Heck, were not just spectacular in their stage performance, they were also incredibly professional and carefully thought through what they needed to deliver their show. They brought their own lights (well several heavy duty, and in theory, more or less indestructible work lamps) and used these to uplight the drums and provide a bit more light on the stage. Clearly when you’re as mobile as these guys are, not tripping over stuff is vitally important, but the real bonus to the show was that the additional light on the stage really brought the focus back to the centre of the room in a way the sweeping dance-act colour washes and techno-strobe flashes (Lampy may have had strong words about the strobes…) provided by the lighting engineer driving the moving heads simply didn’t. Heck’s extra lighting created a focal point in the centre which, when coupled with their scintillating and insanely mobile performance, made the venue feel less like an attempt to force a round peg in to a square hole and much more circular and engaging. Something much more Pit-like…

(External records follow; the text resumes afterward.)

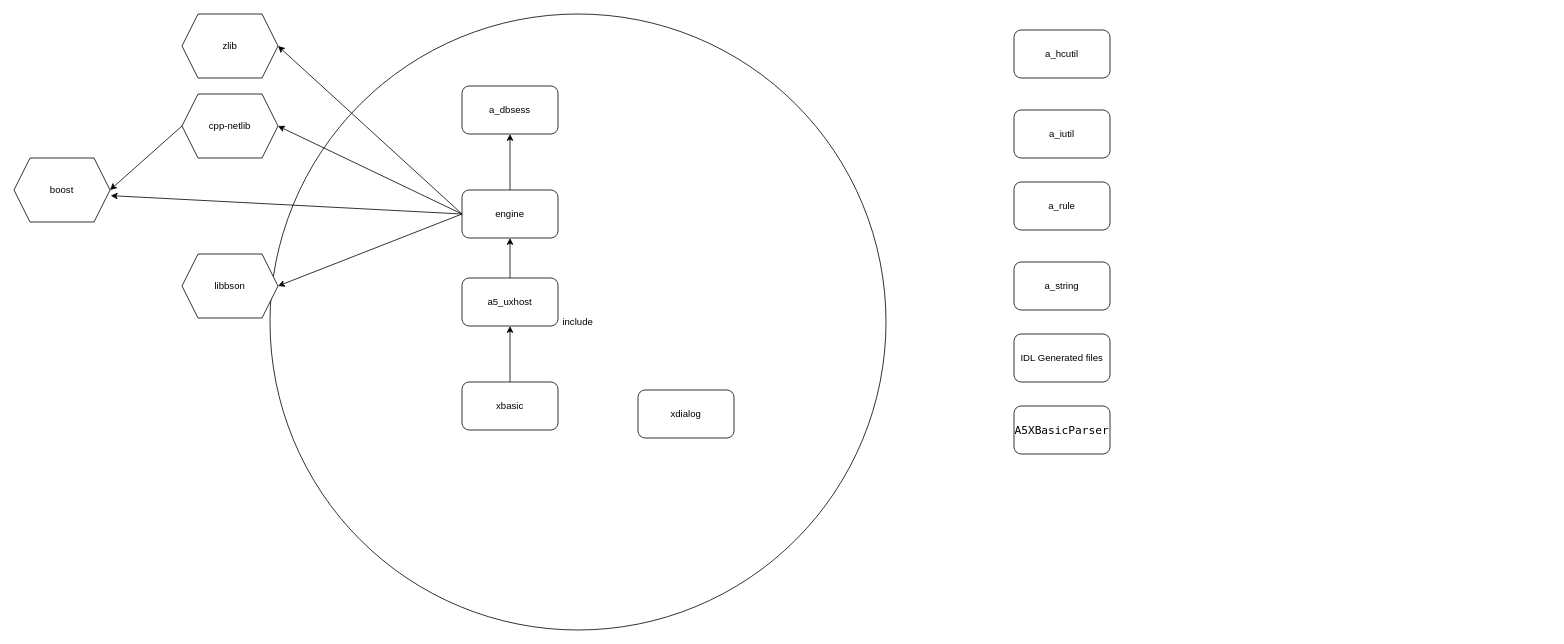
Earlier version of the draw.io diagram A5_deps.drawio (rromrrom/something). Source tidied: cells renumbered, new cells numbered last; positions are measured from the earlier drawing's top-left corner, leaving out a move shared by most shapes. Both pictures are drawn from the tidied source at 80%, with x=0, y=0 at pixel (14, 14).
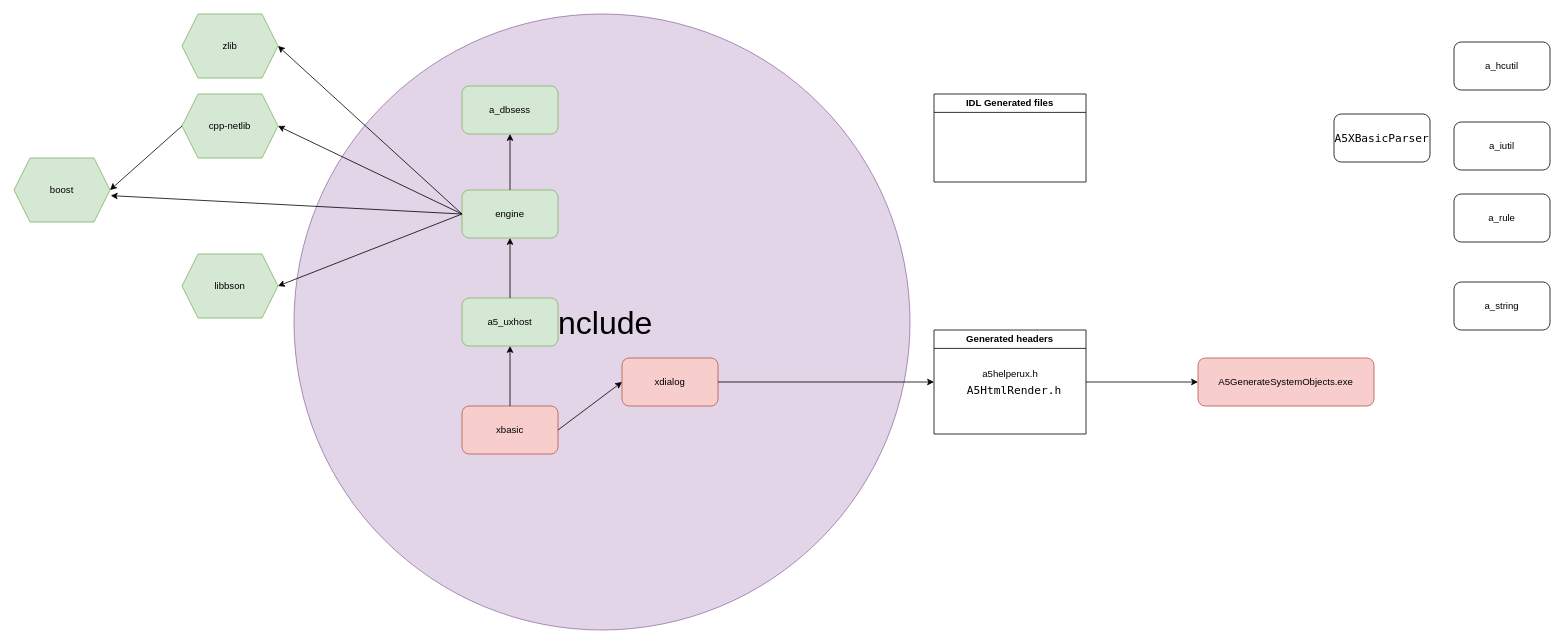
The same page after the edit.

Change to the diagram source:
```diff
@@
-    <mxCell id="2" value="include" style="ellipse;whiteSpace=wrap;html=1;" parent="1" vertex="1">
-      <mxGeometry x="320" width="770" height="770" as="geometry" />
+    <mxCell id="2" value="&lt;font style=&quot;font-size: 40px;&quot;&gt;include&lt;/font&gt;" style="ellipse;whiteSpace=wrap;html=1;fillColor=#e1d5e7;strokeColor=#9673a6;" parent="1" vertex="1">
+      <mxGeometry x="350" width="770" height="770" as="geometry" />
     </mxCell>
-    <mxCell id="3" value="a_dbsess" style="rounded=1;whiteSpace=wrap;html=1;" parent="1" vertex="1">
+    <mxCell id="3" value="a_dbsess" style="rounded=1;whiteSpace=wrap;html=1;fillColor=#d5e8d4;strokeColor=#82b366;" parent="1" vertex="1">
       <mxGeometry x="560" y="90" width="120" height="60" as="geometry" />
     </mxCell>
     <mxCell id="4" value="a_iutil" style="rounded=1;whiteSpace=wrap;html=1;" parent="1" vertex="1">
-      <mxGeometry x="1250" y="120" width="120" height="60" as="geometry" />
+      <mxGeometry x="1800" y="135" width="120" height="60" as="geometry" />
     </mxCell>
-    <mxCell id="5" value="engine" style="rounded=1;whiteSpace=wrap;html=1;" parent="1" vertex="1">
+    <mxCell id="5" value="engine" style="rounded=1;whiteSpace=wrap;html=1;fillColor=#d5e8d4;strokeColor=#82b366;" parent="1" vertex="1">
       <mxGeometry x="560" y="220" width="120" height="60" as="geometry" />
     </mxCell>
@@
-    <mxCell id="7" value="a5_uxhost" style="rounded=1;whiteSpace=wrap;html=1;" parent="1" vertex="1">
-      <mxGeometry x="560" y="330" width="120" height="60" as="geometry" />
+    <mxCell id="7" value="a5_uxhost" style="rounded=1;whiteSpace=wrap;html=1;fillColor=#d5e8d4;strokeColor=#82b366;" parent="1" vertex="1">
+      <mxGeometry x="560" y="355" width="120" height="60" as="geometry" />
     </mxCell>
@@
     <mxCell id="9" value="a_hcutil" style="rounded=1;whiteSpace=wrap;html=1;" parent="1" vertex="1">
-      <mxGeometry x="1250" y="20" width="120" height="60" as="geometry" />
+      <mxGeometry x="1800" y="35" width="120" height="60" as="geometry" />
     </mxCell>
     <mxCell id="10" value="a_rule" style="rounded=1;whiteSpace=wrap;html=1;" parent="1" vertex="1">
-      <mxGeometry x="1250" y="210" width="120" height="60" as="geometry" />
+      <mxGeometry x="1800" y="225" width="120" height="60" as="geometry" />
     </mxCell>
     <mxCell id="11" value="a_string" style="rounded=1;whiteSpace=wrap;html=1;" parent="1" vertex="1">
-      <mxGeometry x="1250" y="310" width="120" height="60" as="geometry" />
+      <mxGeometry x="1800" y="335" width="120" height="60" as="geometry" />
     </mxCell>
     <mxCell id="12" value="&lt;p style=&quot;font-family: &amp;quot;Droid Sans Mono&amp;quot;, &amp;quot;monospace&amp;quot;, monospace; font-size: 14px; line-height: 19px;&quot;&gt;A5XBasicParser&lt;/p&gt;" style="rounded=1;whiteSpace=wrap;html=1;" parent="1" vertex="1">
-      <mxGeometry x="1250" y="490" width="120" height="60" as="geometry" />
+      <mxGeometry x="1650" y="125" width="120" height="60" as="geometry" />
     </mxCell>
-    <mxCell id="13" value="xdialog" style="rounded=1;whiteSpace=wrap;html=1;" parent="1" vertex="1">
-      <mxGeometry x="780" y="470" width="120" height="60" as="geometry" />
+    <mxCell id="13" value="xdialog" style="rounded=1;whiteSpace=wrap;html=1;fillColor=#f8cecc;strokeColor=#b85450;" parent="1" vertex="1">
+      <mxGeometry x="760" y="430" width="120" height="60" as="geometry" />
     </mxCell>
-    <mxCell id="14" value="xbasic" style="rounded=1;whiteSpace=wrap;html=1;" parent="1" vertex="1">
-      <mxGeometry x="560" y="460" width="120" height="60" as="geometry" />
+    <mxCell id="14" value="xbasic" style="rounded=1;whiteSpace=wrap;html=1;fillColor=#f8cecc;strokeColor=#b85450;" parent="1" vertex="1">
+      <mxGeometry x="560" y="490" width="120" height="60" as="geometry" />
     </mxCell>
@@
-    <mxCell id="16" value="IDL Generated files" style="rounded=1;whiteSpace=wrap;html=1;" parent="1" vertex="1">
-      <mxGeometry x="1250" y="400" width="120" height="60" as="geometry" />
-    </mxCell>
-    <mxCell id="17" value="boost" style="shape=hexagon;perimeter=hexagonPerimeter2;whiteSpace=wrap;html=1;fixedSize=1;" parent="1" vertex="1">
+    <mxCell id="17" value="boost" style="shape=hexagon;perimeter=hexagonPerimeter2;whiteSpace=wrap;html=1;fixedSize=1;fillColor=#d5e8d4;strokeColor=#82b366;" parent="1" vertex="1">
       <mxGeometry y="180" width="120" height="80" as="geometry" />
     </mxCell>
-    <mxCell id="18" value="zlib" style="shape=hexagon;perimeter=hexagonPerimeter2;whiteSpace=wrap;html=1;fixedSize=1;" parent="1" vertex="1">
+    <mxCell id="18" value="zlib" style="shape=hexagon;perimeter=hexagonPerimeter2;whiteSpace=wrap;html=1;fixedSize=1;fillColor=#d5e8d4;strokeColor=#82b366;" parent="1" vertex="1">
       <mxGeometry x="210" width="120" height="80" as="geometry" />
     </mxCell>
-    <mxCell id="19" value="cpp-netlib" style="shape=hexagon;perimeter=hexagonPerimeter2;whiteSpace=wrap;html=1;fixedSize=1;" parent="1" vertex="1">
+    <mxCell id="19" value="cpp-netlib" style="shape=hexagon;perimeter=hexagonPerimeter2;whiteSpace=wrap;html=1;fixedSize=1;fillColor=#d5e8d4;strokeColor=#82b366;" parent="1" vertex="1">
       <mxGeometry x="210" y="100" width="120" height="80" as="geometry" />
     </mxCell>
-    <mxCell id="20" value="libbson" style="shape=hexagon;perimeter=hexagonPerimeter2;whiteSpace=wrap;html=1;fixedSize=1;" parent="1" vertex="1">
+    <mxCell id="20" value="libbson" style="shape=hexagon;perimeter=hexagonPerimeter2;whiteSpace=wrap;html=1;fixedSize=1;fillColor=#d5e8d4;strokeColor=#82b366;" parent="1" vertex="1">
       <mxGeometry x="210" y="300" width="120" height="80" as="geometry" />
     </mxCell>
@@
+    <mxCell id="26" style="endArrow=classic;html=1;rounded=0;exitX=1;exitY=0.5;exitDx=0;exitDy=0;entryX=0;entryY=0.5;entryDx=0;entryDy=0;" parent="1" edge="1" source="14" target="13">
+      <mxGeometry relative="1" as="geometry" />
+    </mxCell>
+    <mxCell id="27" style="endArrow=classic;html=1;rounded=0;exitX=1;exitY=0.5;exitDx=0;exitDy=0;entryX=0;entryY=0.5;entryDx=0;entryDy=0;" parent="1" edge="1" source="13" target="28">
+      <mxGeometry relative="1" as="geometry" />
+    </mxCell>
+    <mxCell id="28" value="Generated headers" style="swimlane;whiteSpace=wrap;html=1;" parent="1" vertex="1">
+      <mxGeometry x="1150" y="395" width="190" height="130" as="geometry" />
+    </mxCell>
+    <mxCell id="29" value="a5helperux.h" style="text;html=1;align=center;verticalAlign=middle;strokeColor=none;fillColor=none;" parent="28" vertex="1">
+      <mxGeometry x="50" y="40" width="90" height="30" as="geometry" />
+    </mxCell>
+    <mxCell id="30" value="&lt;div style=&quot;font-family: &amp;quot;Droid Sans Mono&amp;quot;, &amp;quot;monospace&amp;quot;, monospace; font-size: 14px; line-height: 19px;&quot;&gt;A5HtmlRender.h&lt;/div&gt;" style="text;html=1;align=center;verticalAlign=middle;strokeColor=none;fillColor=none;" parent="28" vertex="1">
+      <mxGeometry x="30" y="60" width="140" height="30" as="geometry" />
+    </mxCell>
+    <mxCell id="31" value="A5GenerateSystemObjects.exe" style="rounded=1;whiteSpace=wrap;html=1;fillColor=#f8cecc;strokeColor=#b85450;" parent="1" vertex="1">
+      <mxGeometry x="1480" y="430" width="220" height="60" as="geometry" />
+    </mxCell>
+    <mxCell id="32" style="endArrow=classic;html=1;rounded=0;exitX=1;exitY=0.5;exitDx=0;exitDy=0;entryX=0;entryY=0.5;entryDx=0;entryDy=0;" parent="1" edge="1" source="28" target="31">
+      <mxGeometry relative="1" as="geometry" />
+    </mxCell>
+    <mxCell id="16" value="IDL Generated files" style="swimlane;whiteSpace=wrap;html=1;" parent="1" vertex="1">
+      <mxGeometry x="1150" y="100" width="190" height="110" as="geometry" />
+    </mxCell>
```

My Man-of-the-Match award does not go to Matt Reynolds from Heck, nor the awesomely courageous roadie that kept Heck wired in and playing despite their best efforts, nor even does it go to the barefoot drummer, Monchan Monna, or even the mighty Al for ensuring the night went off perfectly. No, my Man-of-the-Match is the roadie (or manager?) from the Ohmns. Not only did he courageously dive under the drum kit as the Ohmns continued playing to hold the the beater and kick-pedal cam together by hand, but he also provided backing vocals, took care of the band when they came down after the excitement their set and could be seen right at the front for Heck and Bo Ningen (and was that him in the photos, as part of the stage invasion during the Black Lips?). This gentleman personifies what loving the music is all about, and perhaps even what the Pit is really all about too. Band in the middle. No stage. Crowd 360 degrees. You’re all part of the performance.
Pit Party Number.8 – Shapes Warehouse 21/05/2016